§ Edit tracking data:
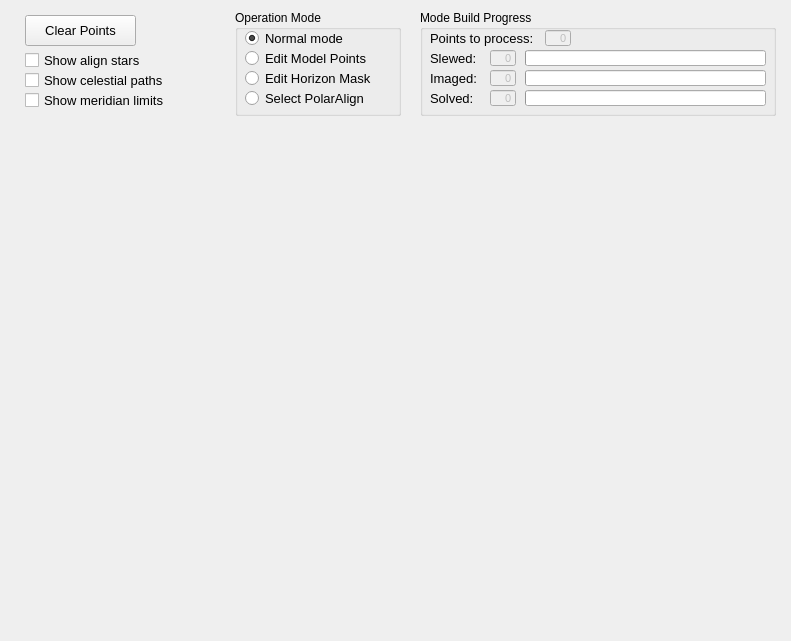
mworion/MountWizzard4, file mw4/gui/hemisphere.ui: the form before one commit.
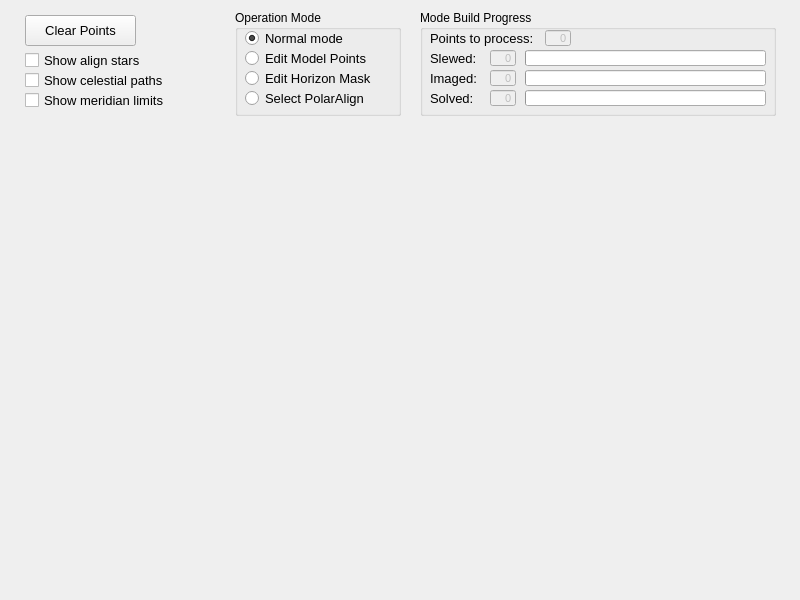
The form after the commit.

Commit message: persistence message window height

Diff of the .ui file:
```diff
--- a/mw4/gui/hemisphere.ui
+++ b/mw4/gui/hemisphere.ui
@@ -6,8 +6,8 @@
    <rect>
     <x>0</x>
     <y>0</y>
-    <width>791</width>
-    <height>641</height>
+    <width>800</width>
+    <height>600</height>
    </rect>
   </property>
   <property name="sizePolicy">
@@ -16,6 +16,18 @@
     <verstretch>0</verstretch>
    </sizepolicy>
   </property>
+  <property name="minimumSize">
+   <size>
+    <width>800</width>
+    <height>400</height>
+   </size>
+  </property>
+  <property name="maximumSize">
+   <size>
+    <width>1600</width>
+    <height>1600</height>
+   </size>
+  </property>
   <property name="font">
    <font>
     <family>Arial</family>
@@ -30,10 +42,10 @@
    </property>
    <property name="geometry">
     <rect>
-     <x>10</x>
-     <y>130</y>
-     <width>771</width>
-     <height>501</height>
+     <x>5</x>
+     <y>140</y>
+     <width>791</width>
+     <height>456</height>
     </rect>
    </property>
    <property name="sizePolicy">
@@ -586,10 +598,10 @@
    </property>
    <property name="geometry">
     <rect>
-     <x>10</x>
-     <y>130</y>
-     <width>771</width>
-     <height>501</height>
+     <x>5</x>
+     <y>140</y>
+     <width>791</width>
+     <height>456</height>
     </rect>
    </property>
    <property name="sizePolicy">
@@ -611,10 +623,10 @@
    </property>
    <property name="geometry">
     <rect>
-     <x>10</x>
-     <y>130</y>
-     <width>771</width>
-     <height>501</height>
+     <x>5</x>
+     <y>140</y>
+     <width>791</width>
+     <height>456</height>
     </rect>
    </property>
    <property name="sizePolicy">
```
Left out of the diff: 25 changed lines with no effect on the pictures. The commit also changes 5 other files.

--

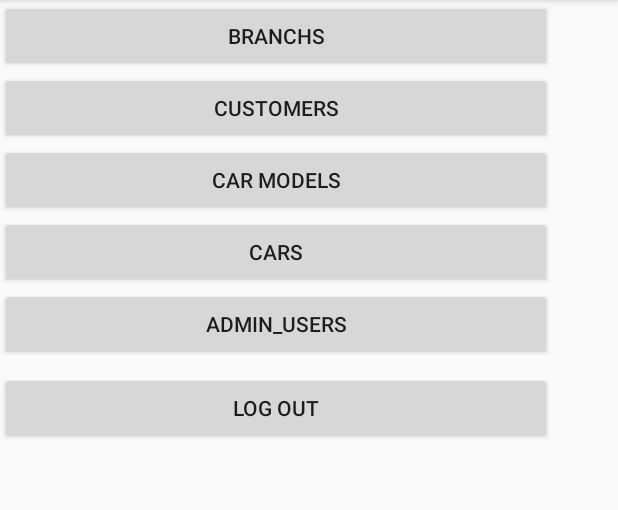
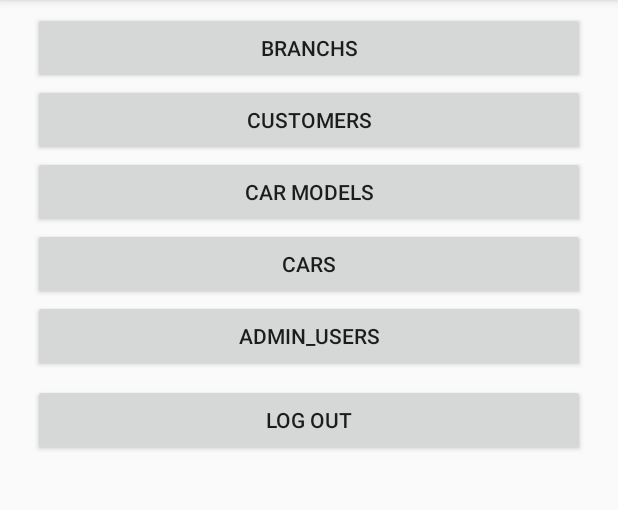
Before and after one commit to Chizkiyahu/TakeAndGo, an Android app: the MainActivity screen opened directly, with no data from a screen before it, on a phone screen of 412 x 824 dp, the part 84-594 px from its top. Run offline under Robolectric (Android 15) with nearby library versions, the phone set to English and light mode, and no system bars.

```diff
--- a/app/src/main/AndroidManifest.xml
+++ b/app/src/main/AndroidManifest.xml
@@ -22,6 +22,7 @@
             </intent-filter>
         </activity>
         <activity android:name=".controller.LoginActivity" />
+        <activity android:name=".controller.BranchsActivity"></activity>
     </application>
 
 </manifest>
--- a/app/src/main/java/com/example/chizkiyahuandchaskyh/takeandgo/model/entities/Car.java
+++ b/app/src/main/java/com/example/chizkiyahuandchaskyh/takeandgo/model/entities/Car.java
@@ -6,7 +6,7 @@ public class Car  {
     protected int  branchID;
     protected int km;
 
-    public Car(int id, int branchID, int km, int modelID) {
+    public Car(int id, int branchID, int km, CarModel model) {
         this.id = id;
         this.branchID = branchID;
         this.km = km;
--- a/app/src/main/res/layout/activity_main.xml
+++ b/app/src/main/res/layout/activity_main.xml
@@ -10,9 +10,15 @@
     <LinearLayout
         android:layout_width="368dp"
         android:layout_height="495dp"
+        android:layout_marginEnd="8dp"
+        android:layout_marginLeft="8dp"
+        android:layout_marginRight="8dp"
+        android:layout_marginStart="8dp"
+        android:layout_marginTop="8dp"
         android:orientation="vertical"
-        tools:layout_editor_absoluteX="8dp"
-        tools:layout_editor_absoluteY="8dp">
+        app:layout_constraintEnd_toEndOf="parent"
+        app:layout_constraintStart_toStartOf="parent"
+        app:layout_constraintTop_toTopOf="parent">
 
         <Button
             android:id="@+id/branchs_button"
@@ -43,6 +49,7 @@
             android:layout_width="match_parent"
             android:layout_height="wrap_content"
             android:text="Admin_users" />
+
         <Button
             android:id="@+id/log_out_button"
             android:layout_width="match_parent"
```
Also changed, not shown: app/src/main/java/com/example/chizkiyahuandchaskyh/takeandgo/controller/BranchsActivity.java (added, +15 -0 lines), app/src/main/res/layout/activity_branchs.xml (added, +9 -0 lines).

§ TASK TO CARRY OUT: What are the lines above from the one with "mworion/MountWizzard4, file mw4/gui/hemisphere.ui: the" to the one with "Left out of", both included? Reproduce them exactly, without pictures.

§ RESPONSE BELOW:
mworion/MountWizzard4, file mw4/gui/hemisphere.ui: the form before one commit.
The form after the commit.

Commit message: persistence message window height

Diff of the .ui file:
```diff
--- a/mw4/gui/hemisphere.ui
+++ b/mw4/gui/hemisphere.ui
@@ -6,8 +6,8 @@
    <rect>
     <x>0</x>
     <y>0</y>
-    <width>791</width>
-    <height>641</height>
+    <width>800</width>
+    <height>600</height>
    </rect>
   </property>
   <property name="sizePolicy">
@@ -16,6 +16,18 @@
     <verstretch>0</verstretch>
    </sizepolicy>
   </property>
+  <property name="minimumSize">
+   <size>
+    <width>800</width>
+    <height>400</height>
+   </size>
+  </property>
+  <property name="maximumSize">
+   <size>
+    <width>1600</width>
+    <height>1600</height>
+   </size>
+  </property>
   <property name="font">
    <font>
     <family>Arial</family>
@@ -30,10 +42,10 @@
    </property>
    <property name="geometry">
     <rect>
-     <x>10</x>
-     <y>130</y>
-     <width>771</width>
-     <height>501</height>
+     <x>5</x>
+     <y>140</y>
+     <width>791</width>
+     <height>456</height>
     </rect>
    </property>
    <property name="sizePolicy">
@@ -586,10 +598,10 @@
    </property>
    <property name="geometry">
     <rect>
-     <x>10</x>
-     <y>130</y>
-     <width>771</width>
-     <height>501</height>
+     <x>5</x>
+     <y>140</y>
+     <width>791</width>
+     <height>456</height>
     </rect>
    </property>
    <property name="sizePolicy">
@@ -611,10 +623,10 @@
    </property>
    <property name="geometry">
     <rect>
-     <x>10</x>
-     <y>130</y>
-     <width>771</width>
-     <height>501</height>
+     <x>5</x>
+     <y>140</y>
+     <width>791</width>
+     <height>456</height>
     </rect>
    </property>
    <property name="sizePolicy">
```
Left out of the diff: 25 changed lines with no effect on the pictures. The commit also changes 5 other files.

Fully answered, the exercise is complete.